--- START ---

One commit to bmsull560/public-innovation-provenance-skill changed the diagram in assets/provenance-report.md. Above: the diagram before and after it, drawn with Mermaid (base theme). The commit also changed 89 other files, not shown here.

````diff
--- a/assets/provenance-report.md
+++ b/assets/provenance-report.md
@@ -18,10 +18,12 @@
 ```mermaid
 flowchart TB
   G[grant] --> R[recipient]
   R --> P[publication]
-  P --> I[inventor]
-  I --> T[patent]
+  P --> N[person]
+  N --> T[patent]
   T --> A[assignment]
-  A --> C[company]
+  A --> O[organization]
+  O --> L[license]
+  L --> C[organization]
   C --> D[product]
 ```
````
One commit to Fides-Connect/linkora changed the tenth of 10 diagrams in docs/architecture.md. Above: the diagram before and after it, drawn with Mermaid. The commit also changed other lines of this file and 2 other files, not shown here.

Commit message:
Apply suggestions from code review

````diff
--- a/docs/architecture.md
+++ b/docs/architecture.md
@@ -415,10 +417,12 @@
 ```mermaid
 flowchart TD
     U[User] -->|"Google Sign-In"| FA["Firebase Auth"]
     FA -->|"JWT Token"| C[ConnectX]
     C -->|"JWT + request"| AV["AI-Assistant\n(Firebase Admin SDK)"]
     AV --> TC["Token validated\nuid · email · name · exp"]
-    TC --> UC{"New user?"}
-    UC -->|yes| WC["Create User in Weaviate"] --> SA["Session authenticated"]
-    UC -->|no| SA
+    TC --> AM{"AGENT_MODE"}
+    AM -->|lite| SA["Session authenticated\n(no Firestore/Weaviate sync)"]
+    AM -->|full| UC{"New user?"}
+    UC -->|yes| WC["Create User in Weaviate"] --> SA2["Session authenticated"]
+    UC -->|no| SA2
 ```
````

--- END ---
--- START ---

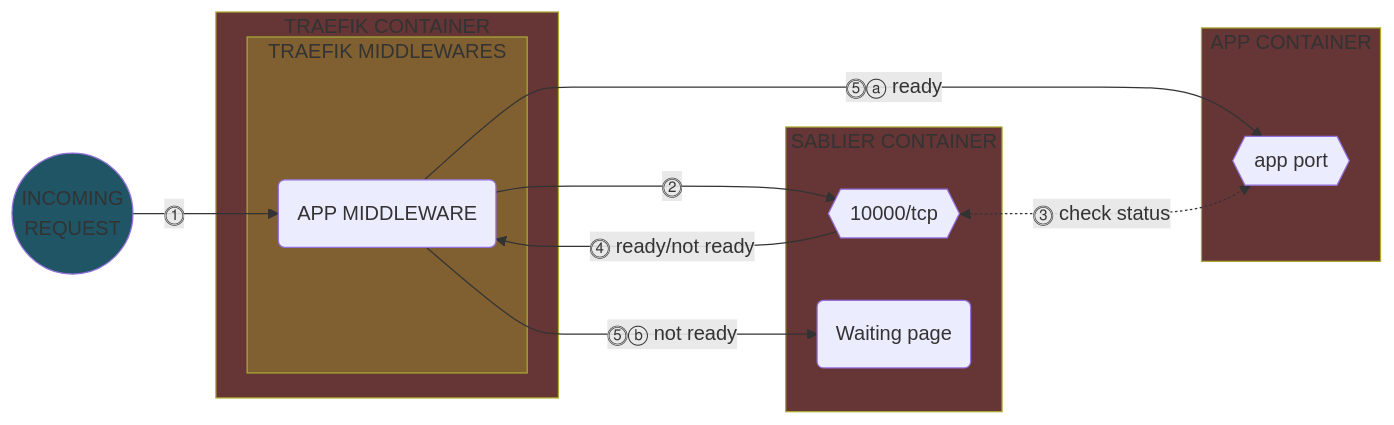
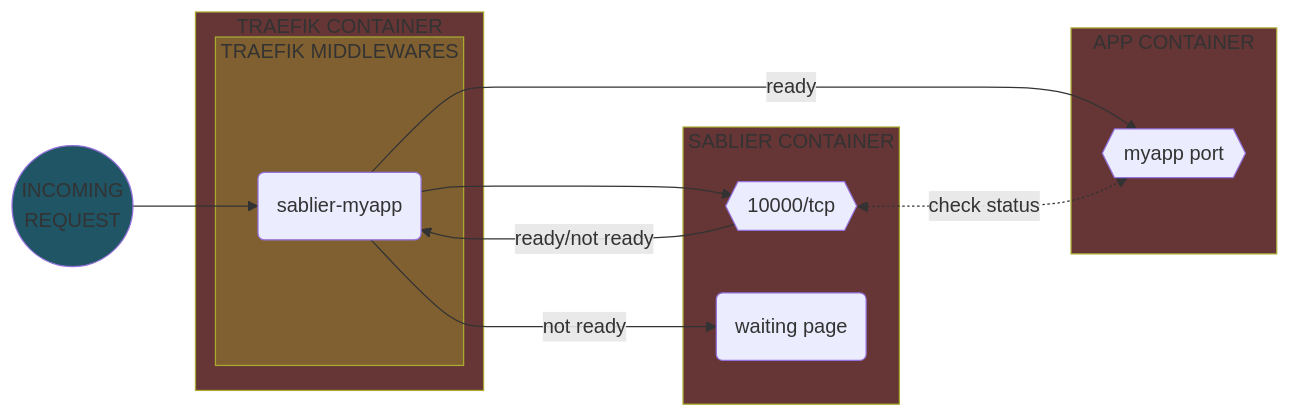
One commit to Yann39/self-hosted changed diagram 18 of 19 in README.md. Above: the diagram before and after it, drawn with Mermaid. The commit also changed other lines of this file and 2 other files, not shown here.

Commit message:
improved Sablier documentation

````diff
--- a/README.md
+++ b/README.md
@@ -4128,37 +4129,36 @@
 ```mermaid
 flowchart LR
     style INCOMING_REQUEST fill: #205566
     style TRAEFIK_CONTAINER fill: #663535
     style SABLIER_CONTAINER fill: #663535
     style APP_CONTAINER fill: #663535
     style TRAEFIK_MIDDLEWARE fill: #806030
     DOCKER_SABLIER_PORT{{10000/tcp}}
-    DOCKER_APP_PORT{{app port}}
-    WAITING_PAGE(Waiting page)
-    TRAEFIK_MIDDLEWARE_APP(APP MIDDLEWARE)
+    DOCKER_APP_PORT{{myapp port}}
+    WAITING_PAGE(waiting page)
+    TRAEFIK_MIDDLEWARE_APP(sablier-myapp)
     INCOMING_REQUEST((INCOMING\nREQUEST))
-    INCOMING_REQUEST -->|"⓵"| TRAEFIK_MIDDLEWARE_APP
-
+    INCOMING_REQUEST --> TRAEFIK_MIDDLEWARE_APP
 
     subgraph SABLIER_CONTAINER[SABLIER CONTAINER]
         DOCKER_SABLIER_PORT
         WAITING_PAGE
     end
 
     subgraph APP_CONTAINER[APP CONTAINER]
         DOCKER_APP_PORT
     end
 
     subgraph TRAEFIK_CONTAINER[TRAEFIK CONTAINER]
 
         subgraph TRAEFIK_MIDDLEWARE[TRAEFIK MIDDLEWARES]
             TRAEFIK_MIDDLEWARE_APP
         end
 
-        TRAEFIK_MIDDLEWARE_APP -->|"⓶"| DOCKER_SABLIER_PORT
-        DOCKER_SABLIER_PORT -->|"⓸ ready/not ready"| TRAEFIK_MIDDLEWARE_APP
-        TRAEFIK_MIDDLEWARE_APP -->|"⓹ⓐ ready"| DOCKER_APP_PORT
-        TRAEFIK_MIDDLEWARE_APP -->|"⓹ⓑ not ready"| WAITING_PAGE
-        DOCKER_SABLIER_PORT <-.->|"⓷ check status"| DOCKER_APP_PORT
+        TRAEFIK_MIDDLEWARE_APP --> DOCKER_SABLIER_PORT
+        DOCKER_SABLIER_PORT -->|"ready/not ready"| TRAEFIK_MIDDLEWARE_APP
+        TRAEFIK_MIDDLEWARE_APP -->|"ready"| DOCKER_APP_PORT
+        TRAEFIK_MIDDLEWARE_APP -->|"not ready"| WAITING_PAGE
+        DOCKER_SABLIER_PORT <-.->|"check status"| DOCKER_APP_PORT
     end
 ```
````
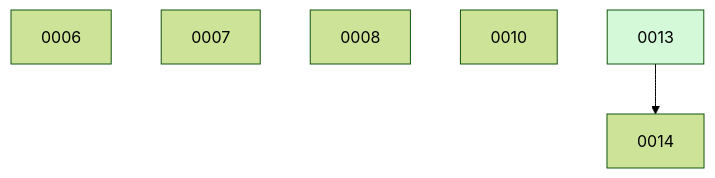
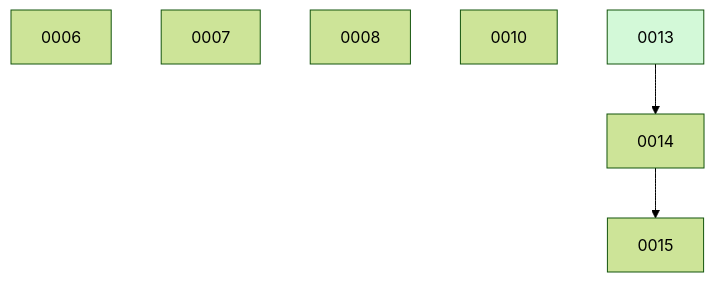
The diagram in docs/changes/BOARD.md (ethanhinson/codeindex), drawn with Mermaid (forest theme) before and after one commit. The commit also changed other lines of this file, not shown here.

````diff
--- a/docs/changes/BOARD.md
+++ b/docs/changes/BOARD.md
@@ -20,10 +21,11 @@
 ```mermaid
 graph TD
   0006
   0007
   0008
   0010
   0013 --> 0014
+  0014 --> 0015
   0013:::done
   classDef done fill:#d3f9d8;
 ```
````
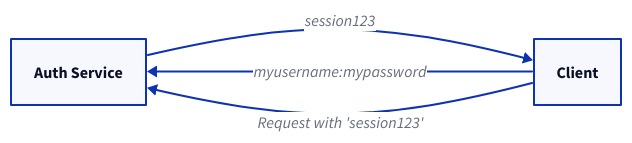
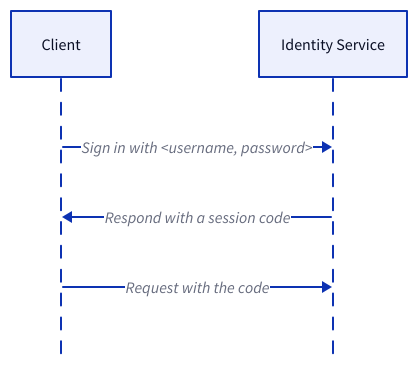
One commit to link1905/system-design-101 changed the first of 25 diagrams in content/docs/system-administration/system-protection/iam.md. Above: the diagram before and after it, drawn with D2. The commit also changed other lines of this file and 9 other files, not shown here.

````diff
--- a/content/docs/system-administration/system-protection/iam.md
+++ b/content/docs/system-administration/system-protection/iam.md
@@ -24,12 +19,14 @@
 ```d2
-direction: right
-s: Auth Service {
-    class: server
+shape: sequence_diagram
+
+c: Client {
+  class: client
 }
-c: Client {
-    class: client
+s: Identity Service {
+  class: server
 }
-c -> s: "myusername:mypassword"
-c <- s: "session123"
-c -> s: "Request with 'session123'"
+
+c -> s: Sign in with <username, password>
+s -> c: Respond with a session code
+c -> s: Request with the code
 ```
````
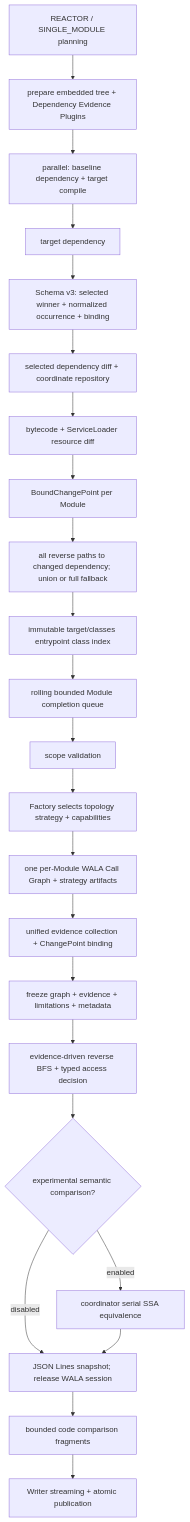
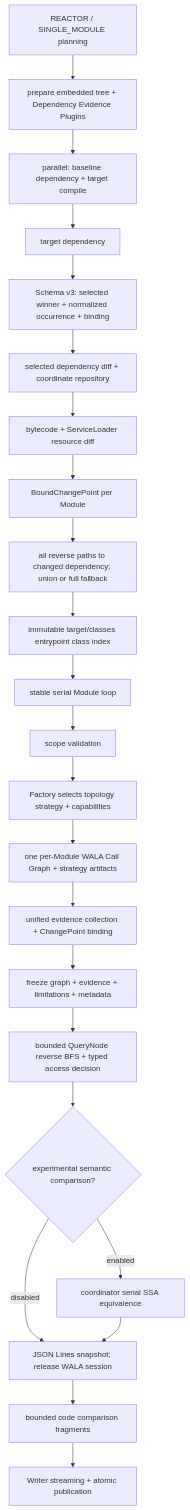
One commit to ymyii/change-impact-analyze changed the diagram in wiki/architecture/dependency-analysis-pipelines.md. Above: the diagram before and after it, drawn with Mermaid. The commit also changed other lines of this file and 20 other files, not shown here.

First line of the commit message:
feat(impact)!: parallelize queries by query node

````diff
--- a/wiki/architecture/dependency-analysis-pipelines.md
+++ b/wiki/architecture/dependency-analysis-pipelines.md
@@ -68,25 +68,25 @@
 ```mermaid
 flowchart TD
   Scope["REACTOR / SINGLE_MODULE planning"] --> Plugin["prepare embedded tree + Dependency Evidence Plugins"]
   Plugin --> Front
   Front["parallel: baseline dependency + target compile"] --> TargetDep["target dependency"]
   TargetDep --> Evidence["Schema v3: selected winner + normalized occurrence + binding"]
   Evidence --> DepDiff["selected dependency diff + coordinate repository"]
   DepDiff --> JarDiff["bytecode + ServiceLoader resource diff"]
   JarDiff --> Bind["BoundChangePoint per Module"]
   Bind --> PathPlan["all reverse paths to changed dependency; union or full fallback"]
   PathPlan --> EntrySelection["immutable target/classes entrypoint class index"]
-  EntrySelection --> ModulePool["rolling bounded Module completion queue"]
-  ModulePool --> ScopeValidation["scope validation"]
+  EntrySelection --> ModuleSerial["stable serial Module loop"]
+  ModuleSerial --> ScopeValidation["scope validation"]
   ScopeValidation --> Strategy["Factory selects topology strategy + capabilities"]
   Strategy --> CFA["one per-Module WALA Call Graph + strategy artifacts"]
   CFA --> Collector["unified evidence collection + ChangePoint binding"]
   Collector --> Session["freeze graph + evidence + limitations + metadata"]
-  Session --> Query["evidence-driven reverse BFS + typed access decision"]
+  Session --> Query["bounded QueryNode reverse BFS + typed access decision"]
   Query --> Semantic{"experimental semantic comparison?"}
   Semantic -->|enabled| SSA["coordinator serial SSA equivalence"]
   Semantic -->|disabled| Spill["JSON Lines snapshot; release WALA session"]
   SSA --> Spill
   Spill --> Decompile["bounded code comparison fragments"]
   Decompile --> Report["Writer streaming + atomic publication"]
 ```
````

--- END ---

In the records, which lines use the word "changes"? Report them.

The diagram in docs/changes/BOARD.md (ethanhinson/codeindex), drawn with Mermaid (forest theme) before and after one commit. The commit also changed other lines of this file, not shown here.
--- a/docs/changes/BOARD.md
+++ b/docs/changes/BOARD.md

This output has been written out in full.